**Assigned task:**
Only a number is expected: how many lines in these records mention the word "request"?

(Extracted material begins)

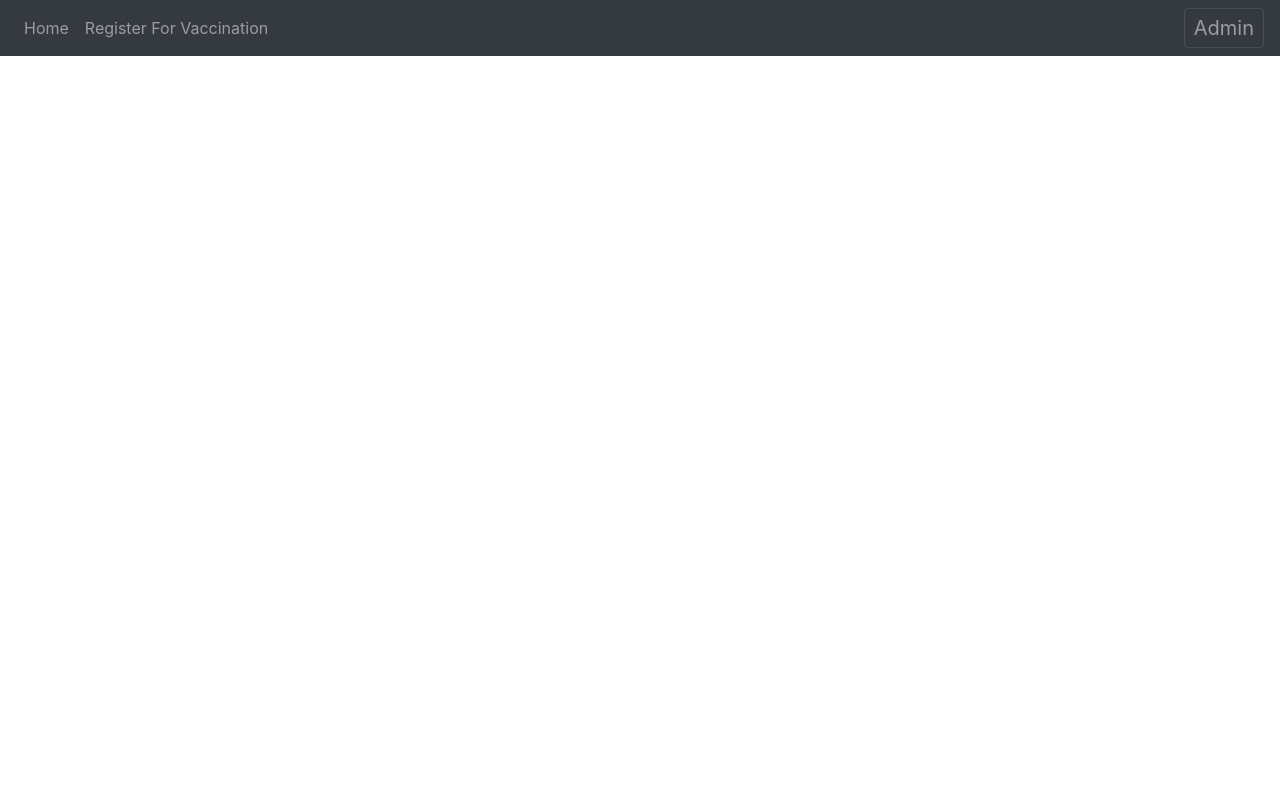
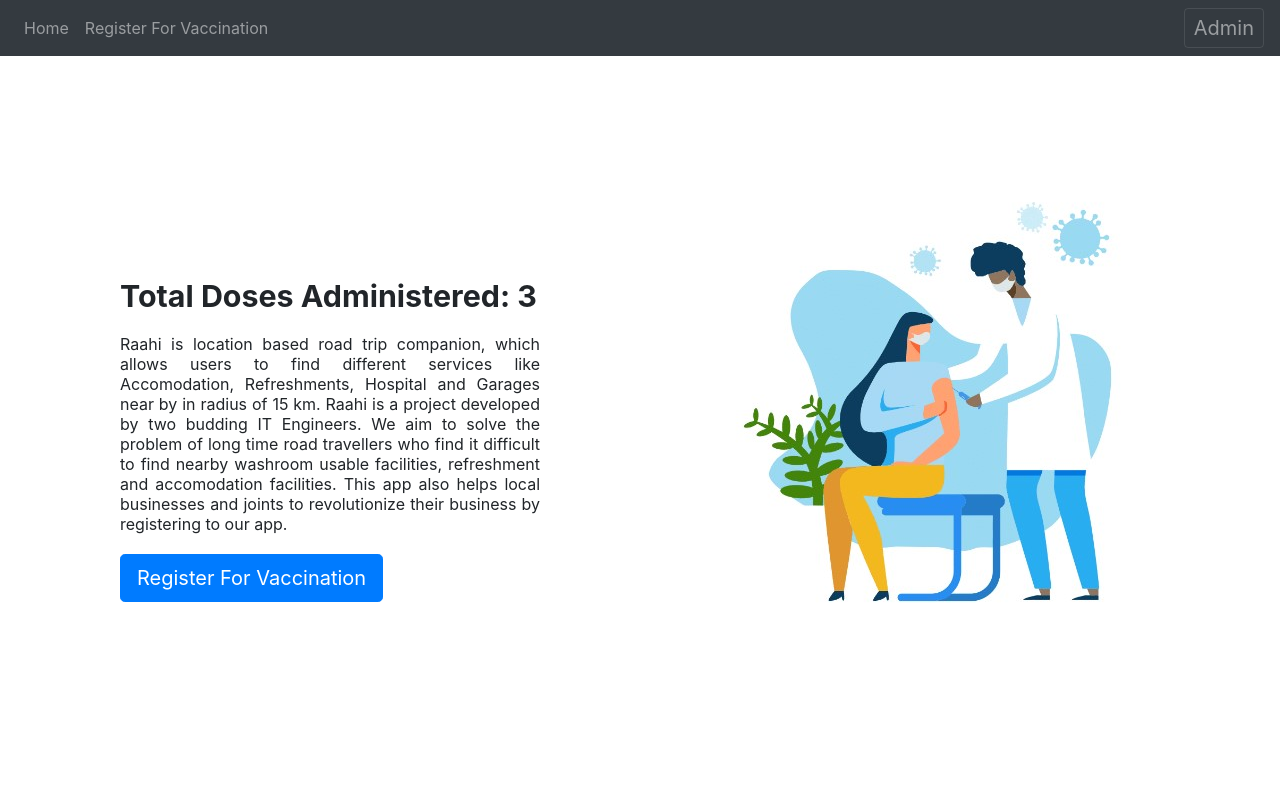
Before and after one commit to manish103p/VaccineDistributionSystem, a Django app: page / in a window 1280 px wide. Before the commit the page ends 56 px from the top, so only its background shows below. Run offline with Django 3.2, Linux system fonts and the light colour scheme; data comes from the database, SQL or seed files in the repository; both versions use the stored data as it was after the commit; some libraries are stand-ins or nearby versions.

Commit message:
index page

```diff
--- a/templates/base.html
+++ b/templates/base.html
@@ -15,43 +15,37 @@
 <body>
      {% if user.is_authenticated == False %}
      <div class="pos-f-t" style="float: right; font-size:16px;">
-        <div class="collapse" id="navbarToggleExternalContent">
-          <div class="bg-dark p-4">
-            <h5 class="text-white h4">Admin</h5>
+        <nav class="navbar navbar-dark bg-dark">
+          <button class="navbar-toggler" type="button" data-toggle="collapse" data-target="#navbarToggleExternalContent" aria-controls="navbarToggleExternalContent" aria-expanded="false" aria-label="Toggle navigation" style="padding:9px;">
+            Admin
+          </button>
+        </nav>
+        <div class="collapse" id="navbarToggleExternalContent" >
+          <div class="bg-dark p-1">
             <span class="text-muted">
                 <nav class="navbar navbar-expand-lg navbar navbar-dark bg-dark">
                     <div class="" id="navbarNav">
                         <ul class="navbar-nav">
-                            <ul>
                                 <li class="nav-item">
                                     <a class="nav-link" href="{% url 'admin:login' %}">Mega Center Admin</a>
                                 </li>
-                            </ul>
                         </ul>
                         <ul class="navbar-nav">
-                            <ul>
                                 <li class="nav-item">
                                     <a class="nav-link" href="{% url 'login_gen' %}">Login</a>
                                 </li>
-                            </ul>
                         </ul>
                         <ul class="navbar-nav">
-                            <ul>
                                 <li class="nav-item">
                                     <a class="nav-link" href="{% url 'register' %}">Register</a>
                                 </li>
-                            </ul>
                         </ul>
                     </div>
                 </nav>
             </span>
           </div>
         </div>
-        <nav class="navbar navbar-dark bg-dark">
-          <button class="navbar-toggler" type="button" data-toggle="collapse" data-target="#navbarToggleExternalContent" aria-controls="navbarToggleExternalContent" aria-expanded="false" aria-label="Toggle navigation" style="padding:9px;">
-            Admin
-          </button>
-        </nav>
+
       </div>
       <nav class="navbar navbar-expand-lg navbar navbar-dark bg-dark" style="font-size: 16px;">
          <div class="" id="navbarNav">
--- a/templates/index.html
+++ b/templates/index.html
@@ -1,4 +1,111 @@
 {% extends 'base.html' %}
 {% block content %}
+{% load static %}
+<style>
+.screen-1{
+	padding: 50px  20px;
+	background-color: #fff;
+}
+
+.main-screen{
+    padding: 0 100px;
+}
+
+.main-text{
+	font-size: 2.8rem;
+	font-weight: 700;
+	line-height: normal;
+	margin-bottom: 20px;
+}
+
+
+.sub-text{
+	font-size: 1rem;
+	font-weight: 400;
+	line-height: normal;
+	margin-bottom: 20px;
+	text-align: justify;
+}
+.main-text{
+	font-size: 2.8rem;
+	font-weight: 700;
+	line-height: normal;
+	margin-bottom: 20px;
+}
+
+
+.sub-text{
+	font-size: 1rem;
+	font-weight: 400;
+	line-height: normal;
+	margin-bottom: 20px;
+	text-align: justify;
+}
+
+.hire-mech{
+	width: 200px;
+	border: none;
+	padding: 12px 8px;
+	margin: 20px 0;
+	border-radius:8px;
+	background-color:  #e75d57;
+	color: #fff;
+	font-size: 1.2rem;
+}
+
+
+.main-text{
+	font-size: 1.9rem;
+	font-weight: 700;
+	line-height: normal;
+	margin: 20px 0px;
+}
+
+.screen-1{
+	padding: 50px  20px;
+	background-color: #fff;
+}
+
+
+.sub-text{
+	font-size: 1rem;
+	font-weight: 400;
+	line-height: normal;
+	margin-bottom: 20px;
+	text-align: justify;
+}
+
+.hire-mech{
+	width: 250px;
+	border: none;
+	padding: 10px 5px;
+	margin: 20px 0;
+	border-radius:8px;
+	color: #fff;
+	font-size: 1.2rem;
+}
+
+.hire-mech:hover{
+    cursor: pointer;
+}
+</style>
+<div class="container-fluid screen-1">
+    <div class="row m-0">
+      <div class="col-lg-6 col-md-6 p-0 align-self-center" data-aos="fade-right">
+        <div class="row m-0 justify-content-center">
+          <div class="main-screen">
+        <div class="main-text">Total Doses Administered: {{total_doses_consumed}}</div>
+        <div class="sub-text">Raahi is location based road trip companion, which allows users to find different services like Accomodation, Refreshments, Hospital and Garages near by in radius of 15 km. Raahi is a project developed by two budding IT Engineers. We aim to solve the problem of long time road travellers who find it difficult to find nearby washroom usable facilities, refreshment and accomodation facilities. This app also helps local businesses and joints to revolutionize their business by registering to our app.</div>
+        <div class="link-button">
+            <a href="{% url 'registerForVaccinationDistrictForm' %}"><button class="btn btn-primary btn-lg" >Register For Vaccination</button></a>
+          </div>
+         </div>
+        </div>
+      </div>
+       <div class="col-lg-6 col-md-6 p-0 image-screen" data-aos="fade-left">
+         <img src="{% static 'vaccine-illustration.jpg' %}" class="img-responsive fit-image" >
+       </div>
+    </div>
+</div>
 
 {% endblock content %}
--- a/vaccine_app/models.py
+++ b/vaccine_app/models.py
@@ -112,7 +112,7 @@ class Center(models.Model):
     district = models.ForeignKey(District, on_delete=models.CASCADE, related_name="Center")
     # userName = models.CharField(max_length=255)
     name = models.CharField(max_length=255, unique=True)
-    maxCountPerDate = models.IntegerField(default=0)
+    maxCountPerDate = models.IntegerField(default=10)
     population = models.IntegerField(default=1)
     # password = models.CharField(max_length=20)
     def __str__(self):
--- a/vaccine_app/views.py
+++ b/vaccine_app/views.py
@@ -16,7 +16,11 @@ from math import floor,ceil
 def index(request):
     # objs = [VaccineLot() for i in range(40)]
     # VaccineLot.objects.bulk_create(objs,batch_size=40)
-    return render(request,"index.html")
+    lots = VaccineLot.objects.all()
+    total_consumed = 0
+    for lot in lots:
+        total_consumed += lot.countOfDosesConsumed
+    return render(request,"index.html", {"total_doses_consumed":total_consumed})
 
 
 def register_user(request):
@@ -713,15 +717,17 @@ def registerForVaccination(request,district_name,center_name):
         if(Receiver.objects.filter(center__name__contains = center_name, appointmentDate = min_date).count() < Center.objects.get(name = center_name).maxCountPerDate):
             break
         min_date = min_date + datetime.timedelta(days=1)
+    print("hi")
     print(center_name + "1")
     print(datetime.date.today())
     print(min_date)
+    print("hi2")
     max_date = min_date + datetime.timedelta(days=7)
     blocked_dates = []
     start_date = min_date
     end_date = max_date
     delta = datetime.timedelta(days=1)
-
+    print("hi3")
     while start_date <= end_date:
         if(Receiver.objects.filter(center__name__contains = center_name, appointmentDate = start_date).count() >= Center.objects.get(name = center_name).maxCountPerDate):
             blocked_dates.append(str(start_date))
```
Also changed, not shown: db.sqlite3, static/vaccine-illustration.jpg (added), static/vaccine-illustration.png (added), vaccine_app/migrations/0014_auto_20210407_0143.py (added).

(Extracted material ends)

**Completed exercise:**
5